==== DATASET EXTRACT

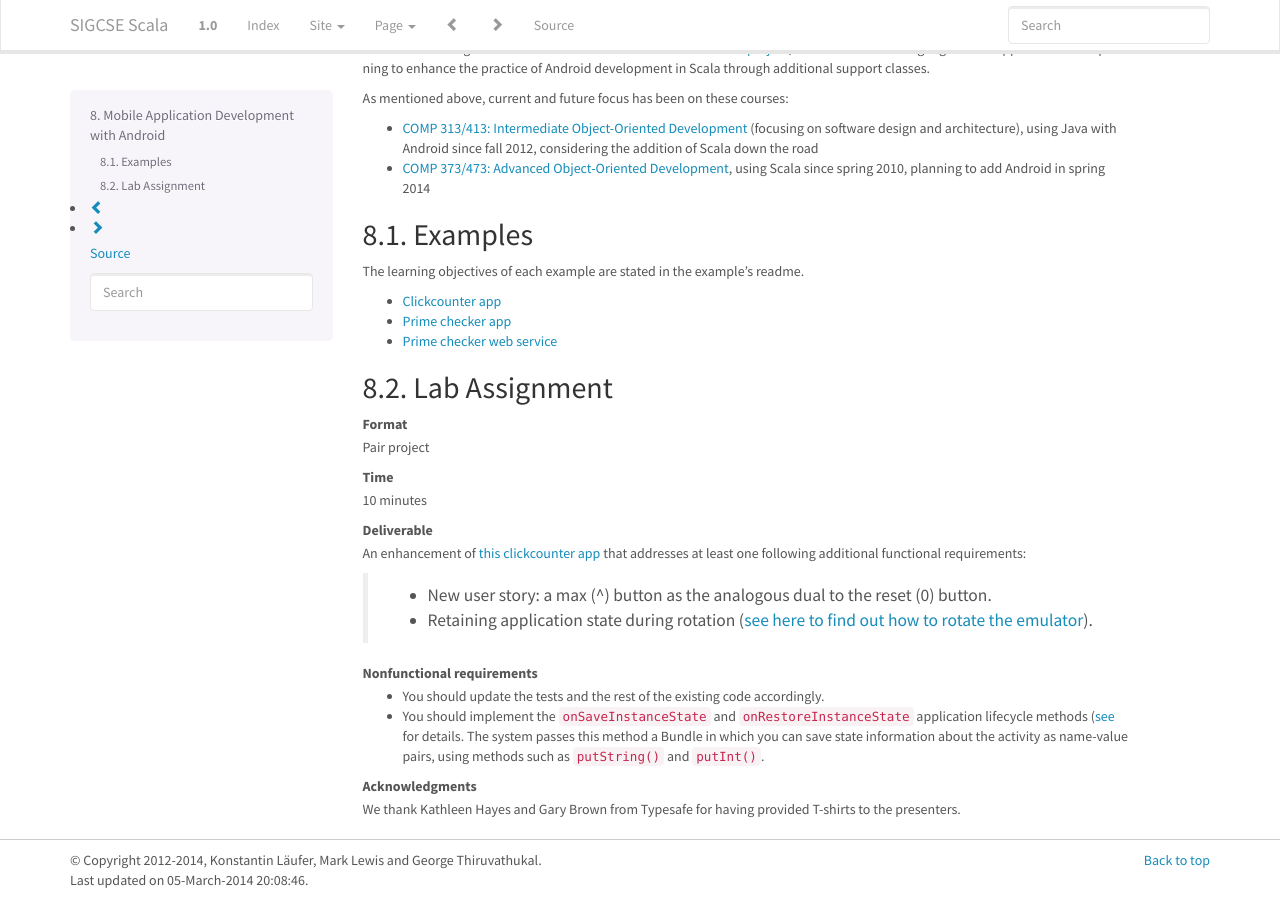
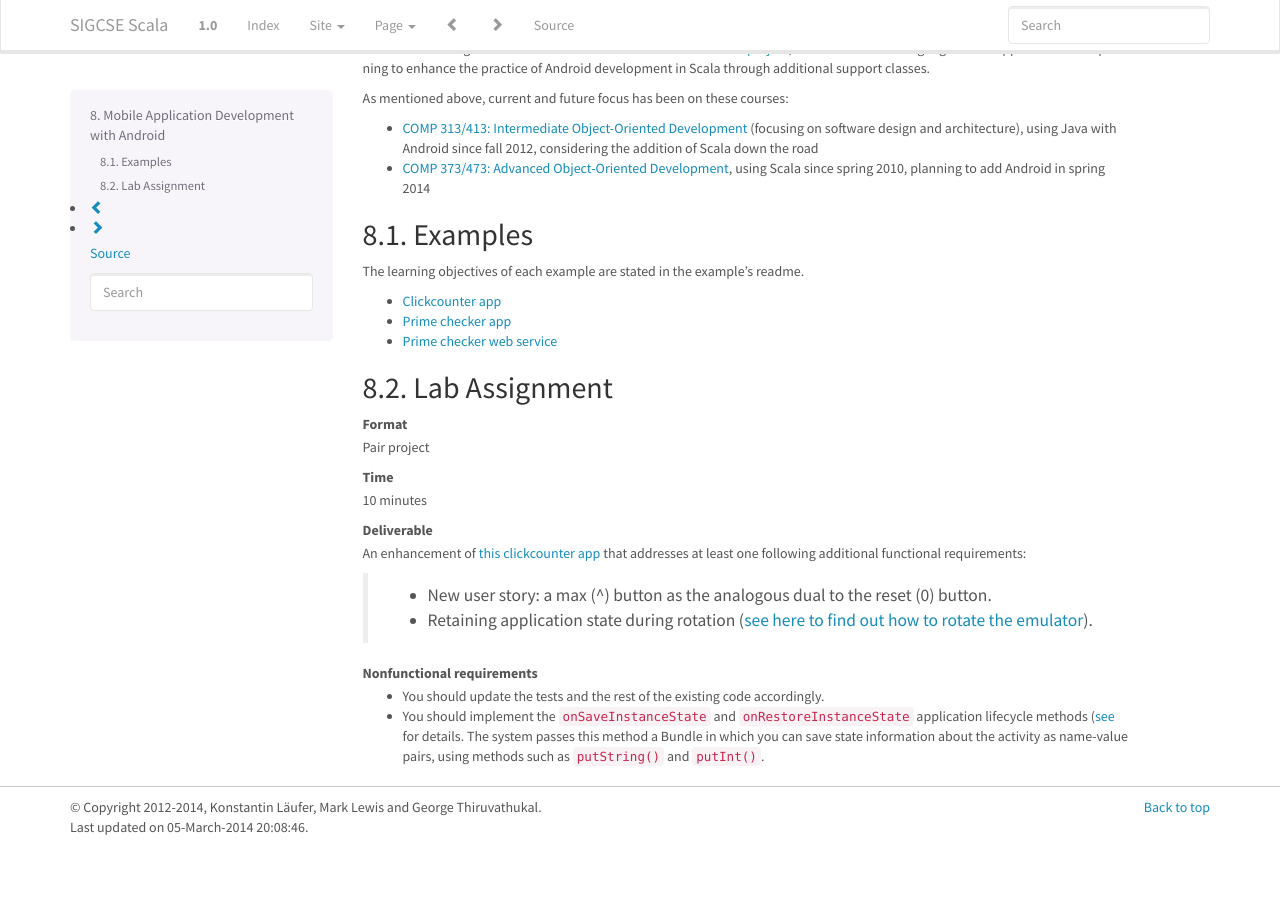
Before and after one commit to LoyolaChicagoBooks/scalaworkshop, a Sphinx documentation site: the page built from source/android.rst, in a window 1280 px wide and 900 px high, scrolled down 601 px. Built offline with Sphinx 7.4.7, drawn with Linux system fonts in a browser that asks for light colours; after the commit the page ends 1448 px from its top, so only the background shows below that.

Commit message:
updated android notes a bit

```diff
--- a/source/android.rst
+++ b/source/android.rst
@@ -80,7 +80,3 @@ Nonfunctional requirements
        for details. The system passes this method a Bundle in which
        you can save state information about the activity as name-value
        pairs, using methods such as ``putString()`` and ``putInt()``.
-
-Acknowledgments
-  We thank Kathleen Hayes and Gary Brown from Typesafe for
-  having provided T-shirts to the presenters.
```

========

DIRECTIONS >>
All entries above must be repeated exactly; pictures are to be left out.

YOUR RESPONSE >>
Before and after one commit to LoyolaChicagoBooks/scalaworkshop, a Sphinx documentation site: the page built from source/android.rst, in a window 1280 px wide and 900 px high, scrolled down 601 px. Built offline with Sphinx 7.4.7, drawn with Linux system fonts in a browser that asks for light colours; after the commit the page ends 1448 px from its top, so only the background shows below that.

Commit message:
updated android notes a bit

```diff
--- a/source/android.rst
+++ b/source/android.rst
@@ -80,7 +80,3 @@ Nonfunctional requirements
        for details. The system passes this method a Bundle in which
        you can save state information about the activity as name-value
        pairs, using methods such as ``putString()`` and ``putInt()``.
-
-Acknowledgments
-  We thank Kathleen Hayes and Gary Brown from Typesafe for
-  having provided T-shirts to the presenters.
```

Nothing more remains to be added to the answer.